Van Lieshout’s Collection 1989′ is a furniture programme that is showcased in galleries and museums. The items of furniture – shelving units and tables – are hardly designed. They are largely based on standard wood measurements and finished in polyester with equally standard colours. These are not one-offs, but articles that are produced in unlimited series and delivered to order. Moreover Van Lieshout has developed his own system of standard measurements, whereby the pieces of furniture fit together and can be interlinked. Van Lieshout’s furniture looks much like the kind of cheap modern furniture on sale in furniture emporiums, but with one important difference. where that cheap standard furniture is made from laminated chipboard, frequently got up to look like something else – an expensive wood for example, – the crude polyester structure of Van Lieshout’s furniture makes no bones of the fact that it is made of artificial material. No Baudrillard-like simulacra these. They stand for what they are. Moreover, they are stronger and prominently labeled as being ‘washable’. Indeed, that honesty, that absence of regret forms their aesthetic statement. What more could we want than cheap furniture that is also washable? What is wrong with that? What is the use of meaningless artworks that only get in the way? At least these pieces are useful! Paradoxically it is precisely these questions, addressed within the current debate, which justify a showcasing of Van Lieshout’s works in the art world.
This ideal home for dogs has a living room, a bedroom and a porch with an unlimited supply of fresh water and dog food. A canine utopia, the doghouse was made for the biennial of Bussan in Korea, where dogs are on the menu; the unit’s storage place also holds the butchering equipment.
The Food Processor is a sculpture of an imaginary future farm, a perfect utopian machine that functions similarly to the human body — which Joep Van Lieshout sees as the ultimate system. The sculpture offers a futuristic, hybrid-genetic opportunity for unlimited food supply as a solution to our world’s diminishing resources. Paying homage to man and machine evolving into one united entity, the Food Processor takes leftovers and combines them with bacteria and enzymes to produce a new, recycled super food. The food of the future.
This genetically manipulated organic machine is part of Van Lieshout’s ongoing series of work The New Tribal Labyrint . Presenting the public with a vision of a possible future, The New Tribal Labyrinth is an alternative society inhabited by tribes.
The Unlimited series are sculptures of swimming sperm, representing the life force of all beings. This signifier plays a recurring role for Atelier Van Lieshout’s artistic practise. Only one sperm in 150 million achieves the fertilizing goal; the beginning of everything. Unlimited reflects Darwinian social ideas and the need for survival in all aspects of our lives, whether biological or corporate.

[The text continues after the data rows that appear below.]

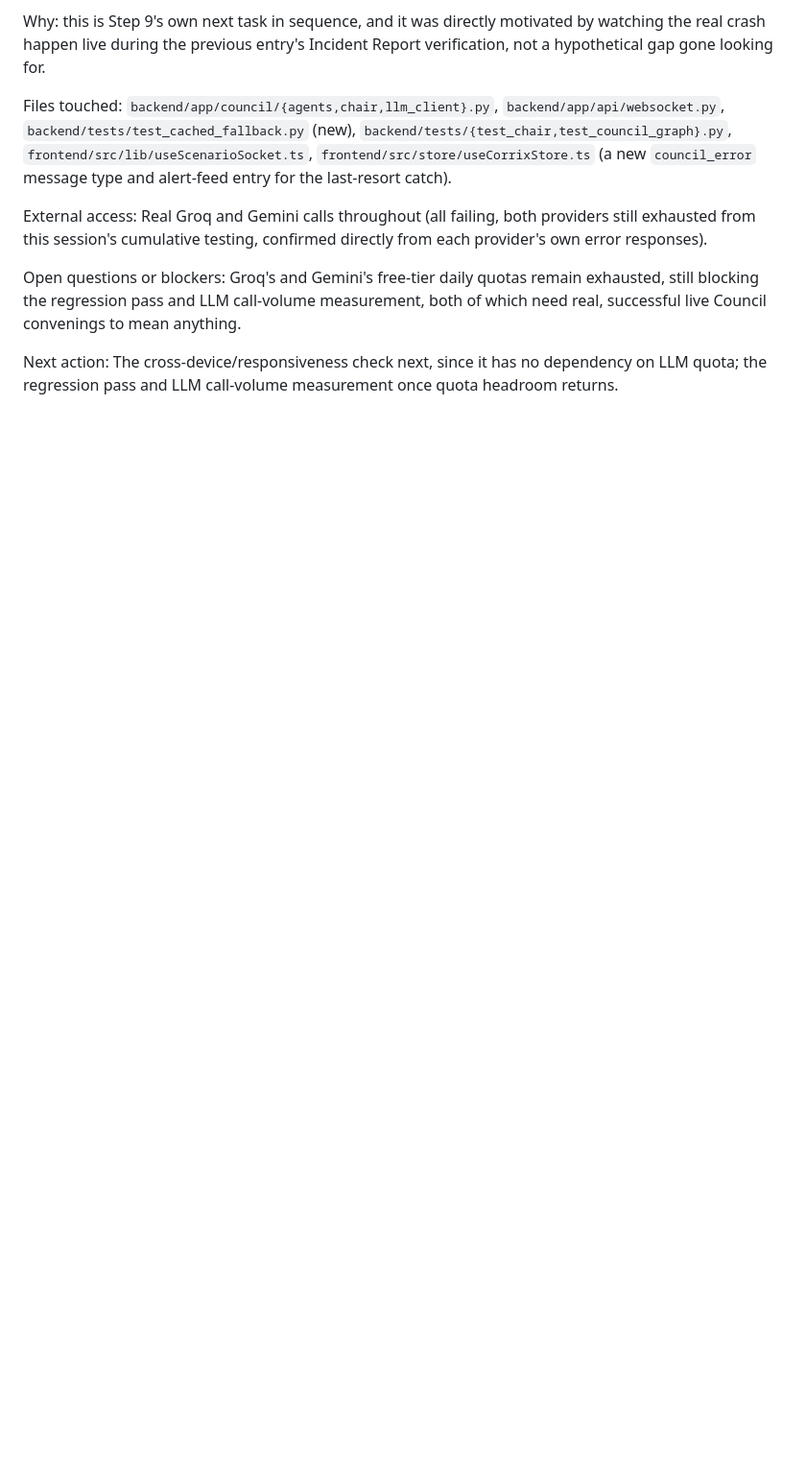
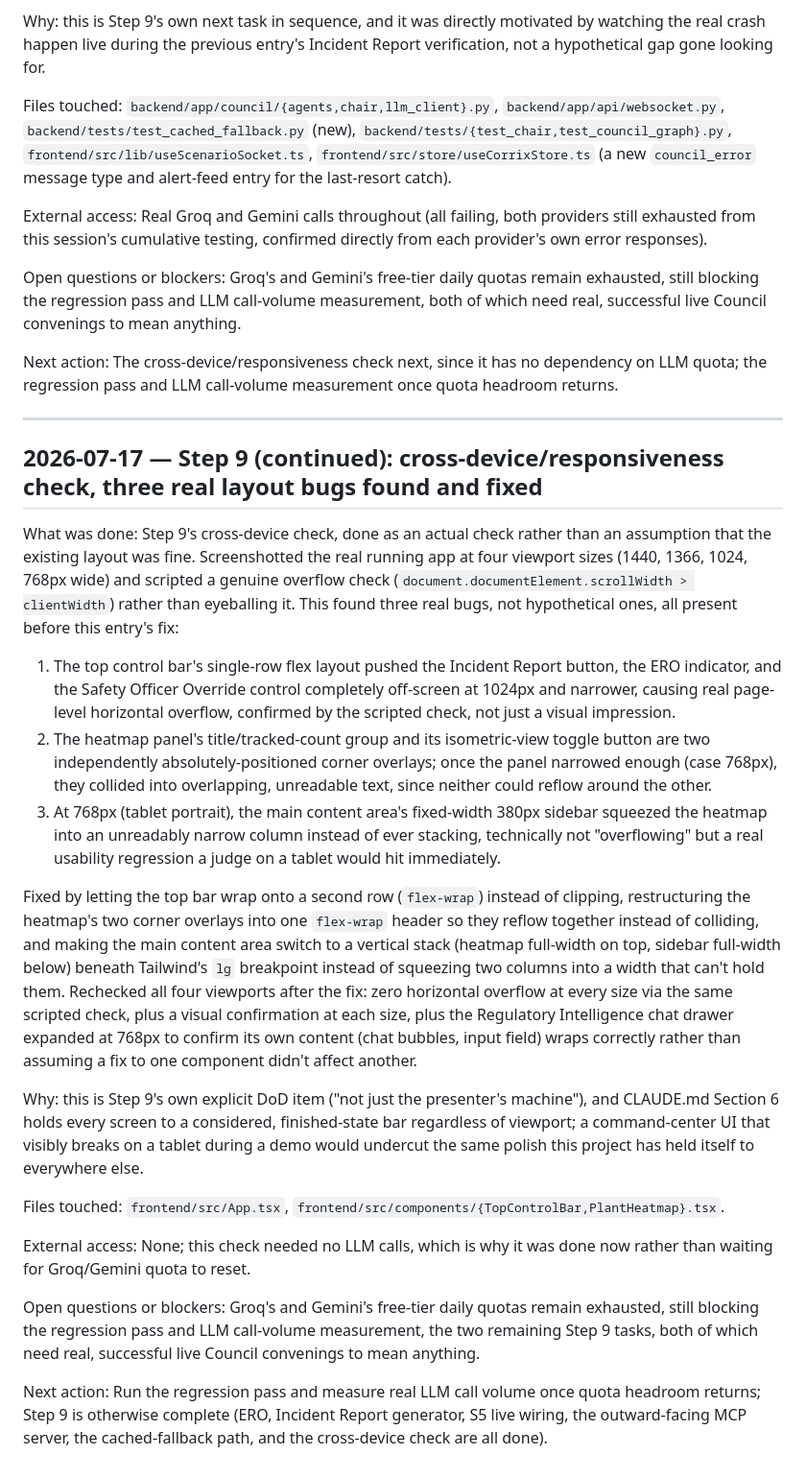
Before and after one commit to sumanthd032/Corrix, a Markdown page: memory.md, the part around the change. Shown at 96% size. Rendered like a GitHub page; blank space fills up the shorter version.

Commit message:
docs: record cross-device check completion in memory.md
Three real layout bugs found via a scripted overflow check at four
viewport sizes, not a visual glance: top-bar overflow, colliding
heatmap overlays, and an unreadably squeezed sidebar at tablet-portrait
width. All fixed and rechecked.

```diff
--- a/memory.md
+++ b/memory.md
@@ -409,3 +409,25 @@ External access: Real Groq and Gemini calls throughout (all failing, both provid
 Open questions or blockers: Groq's and Gemini's free-tier daily quotas remain exhausted, still blocking the regression pass and LLM call-volume measurement, both of which need real, successful live Council convenings to mean anything.
 
 Next action: The cross-device/responsiveness check next, since it has no dependency on LLM quota; the regression pass and LLM call-volume measurement once quota headroom returns.
+
+---
+
+## 2026-07-17 — Step 9 (continued): cross-device/responsiveness check, three real layout bugs found and fixed
+
+What was done: Step 9's cross-device check, done as an actual check rather than an assumption that the existing layout was fine. Screenshotted the real running app at four viewport sizes (1440, 1366, 1024, 768px wide) and scripted a genuine overflow check (`document.documentElement.scrollWidth > clientWidth`) rather than eyeballing it. This found three real bugs, not hypothetical ones, all present before this entry's fix:
+
+1. The top control bar's single-row flex layout pushed the Incident Report button, the ERO indicator, and the Safety Officer Override control completely off-screen at 1024px and narrower, causing real page-level horizontal overflow, confirmed by the scripted check, not just a visual impression.
+2. The heatmap panel's title/tracked-count group and its isometric-view toggle button are two independently absolutely-positioned corner overlays; once the panel narrowed enough (case 768px), they collided into overlapping, unreadable text, since neither could reflow around the other.
+3. At 768px (tablet portrait), the main content area's fixed-width 380px sidebar squeezed the heatmap into an unreadably narrow column instead of ever stacking, technically not "overflowing" but a real usability regression a judge on a tablet would hit immediately.
+
+Fixed by letting the top bar wrap onto a second row (`flex-wrap`) instead of clipping, restructuring the heatmap's two corner overlays into one `flex-wrap` header so they reflow together instead of colliding, and making the main content area switch to a vertical stack (heatmap full-width on top, sidebar full-width below) beneath Tailwind's `lg` breakpoint instead of squeezing two columns into a width that can't hold them. Rechecked all four viewports after the fix: zero horizontal overflow at every size via the same scripted check, plus a visual confirmation at each size, plus the Regulatory Intelligence chat drawer expanded at 768px to confirm its own content (chat bubbles, input field) wraps correctly rather than assuming a fix to one component didn't affect another.
+
+Why: this is Step 9's own explicit DoD item ("not just the presenter's machine"), and CLAUDE.md Section 6 holds every screen to a considered, finished-state bar regardless of viewport; a command-center UI that visibly breaks on a tablet during a demo would undercut the same polish this project has held itself to everywhere else.
+
+Files touched: `frontend/src/App.tsx`, `frontend/src/components/{TopControlBar,PlantHeatmap}.tsx`.
+
+External access: None; this check needed no LLM calls, which is why it was done now rather than waiting for Groq/Gemini quota to reset.
+
+Open questions or blockers: Groq's and Gemini's free-tier daily quotas remain exhausted, still blocking the regression pass and LLM call-volume measurement, the two remaining Step 9 tasks, both of which need real, successful live Council convenings to mean anything.
+
+Next action: Run the regression pass and measure real LLM call volume once quota headroom returns; Step 9 is otherwise complete (ERO, Incident Report generator, S5 live wiring, the outward-facing MCP server, the cached-fallback path, and the cross-device check are all done).
```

AVL Shaker Chair
AVL artworks form the basis of AVL design pieces, made in unlimited editions in small factories, or in special editions in AVL’s workshop, AVL Shaker furniture is a good example of this. Already designed for The Good, the Bad and the Ugly in 1998, AVL Shaker furniture is based on furniture made by the Shakers, a religious community from England that lived in the Northern parts of the USA from the end of the eighteenth century.